*** SOURCE MATERIAL ***

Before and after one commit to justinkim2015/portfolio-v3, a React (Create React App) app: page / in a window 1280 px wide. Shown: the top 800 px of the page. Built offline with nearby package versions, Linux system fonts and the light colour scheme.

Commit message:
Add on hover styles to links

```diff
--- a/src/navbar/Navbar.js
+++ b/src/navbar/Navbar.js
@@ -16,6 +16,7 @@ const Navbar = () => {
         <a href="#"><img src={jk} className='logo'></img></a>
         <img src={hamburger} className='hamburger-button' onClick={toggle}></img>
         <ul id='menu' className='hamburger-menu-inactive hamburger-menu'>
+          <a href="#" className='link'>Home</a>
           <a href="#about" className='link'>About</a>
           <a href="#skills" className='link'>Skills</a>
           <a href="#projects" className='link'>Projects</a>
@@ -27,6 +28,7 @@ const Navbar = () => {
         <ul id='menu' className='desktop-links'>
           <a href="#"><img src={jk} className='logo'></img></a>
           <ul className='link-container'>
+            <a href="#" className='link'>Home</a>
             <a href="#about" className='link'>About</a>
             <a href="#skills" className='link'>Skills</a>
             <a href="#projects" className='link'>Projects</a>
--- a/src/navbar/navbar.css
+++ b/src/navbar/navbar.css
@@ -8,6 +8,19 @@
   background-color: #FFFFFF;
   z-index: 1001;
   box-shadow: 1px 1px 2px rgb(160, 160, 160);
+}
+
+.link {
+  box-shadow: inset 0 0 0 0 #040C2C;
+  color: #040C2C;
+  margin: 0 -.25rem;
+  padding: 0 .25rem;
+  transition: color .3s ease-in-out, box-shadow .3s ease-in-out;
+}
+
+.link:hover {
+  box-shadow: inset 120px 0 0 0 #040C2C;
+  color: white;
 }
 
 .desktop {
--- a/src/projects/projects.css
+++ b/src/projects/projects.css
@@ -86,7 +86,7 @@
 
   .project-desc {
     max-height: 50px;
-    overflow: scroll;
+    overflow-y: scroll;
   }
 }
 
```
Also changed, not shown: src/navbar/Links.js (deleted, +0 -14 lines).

*** End of SOURCE MATERIAL ***

WORK INSTRUCTIONS » The records above must be printed again in full, exactly as written.

OUTPUT BELOW »
Before and after one commit to justinkim2015/portfolio-v3, a React (Create React App) app: page / in a window 1280 px wide. Shown: the top 800 px of the page. Built offline with nearby package versions, Linux system fonts and the light colour scheme.

Commit message:
Add on hover styles to links

```diff
--- a/src/navbar/Navbar.js
+++ b/src/navbar/Navbar.js
@@ -16,6 +16,7 @@ const Navbar = () => {
         <a href="#"><img src={jk} className='logo'></img></a>
         <img src={hamburger} className='hamburger-button' onClick={toggle}></img>
         <ul id='menu' className='hamburger-menu-inactive hamburger-menu'>
+          <a href="#" className='link'>Home</a>
           <a href="#about" className='link'>About</a>
           <a href="#skills" className='link'>Skills</a>
           <a href="#projects" className='link'>Projects</a>
@@ -27,6 +28,7 @@ const Navbar = () => {
         <ul id='menu' className='desktop-links'>
           <a href="#"><img src={jk} className='logo'></img></a>
           <ul className='link-container'>
+            <a href="#" className='link'>Home</a>
             <a href="#about" className='link'>About</a>
             <a href="#skills" className='link'>Skills</a>
             <a href="#projects" className='link'>Projects</a>
--- a/src/navbar/navbar.css
+++ b/src/navbar/navbar.css
@@ -8,6 +8,19 @@
   background-color: #FFFFFF;
   z-index: 1001;
   box-shadow: 1px 1px 2px rgb(160, 160, 160);
+}
+
+.link {
+  box-shadow: inset 0 0 0 0 #040C2C;
+  color: #040C2C;
+  margin: 0 -.25rem;
+  padding: 0 .25rem;
+  transition: color .3s ease-in-out, box-shadow .3s ease-in-out;
+}
+
+.link:hover {
+  box-shadow: inset 120px 0 0 0 #040C2C;
+  color: white;
 }
 
 .desktop {
--- a/src/projects/projects.css
+++ b/src/projects/projects.css
@@ -86,7 +86,7 @@
 
   .project-desc {
     max-height: 50px;
-    overflow: scroll;
+    overflow-y: scroll;
   }
 }
 
```
Also changed, not shown: src/navbar/Links.js (deleted, +0 -14 lines).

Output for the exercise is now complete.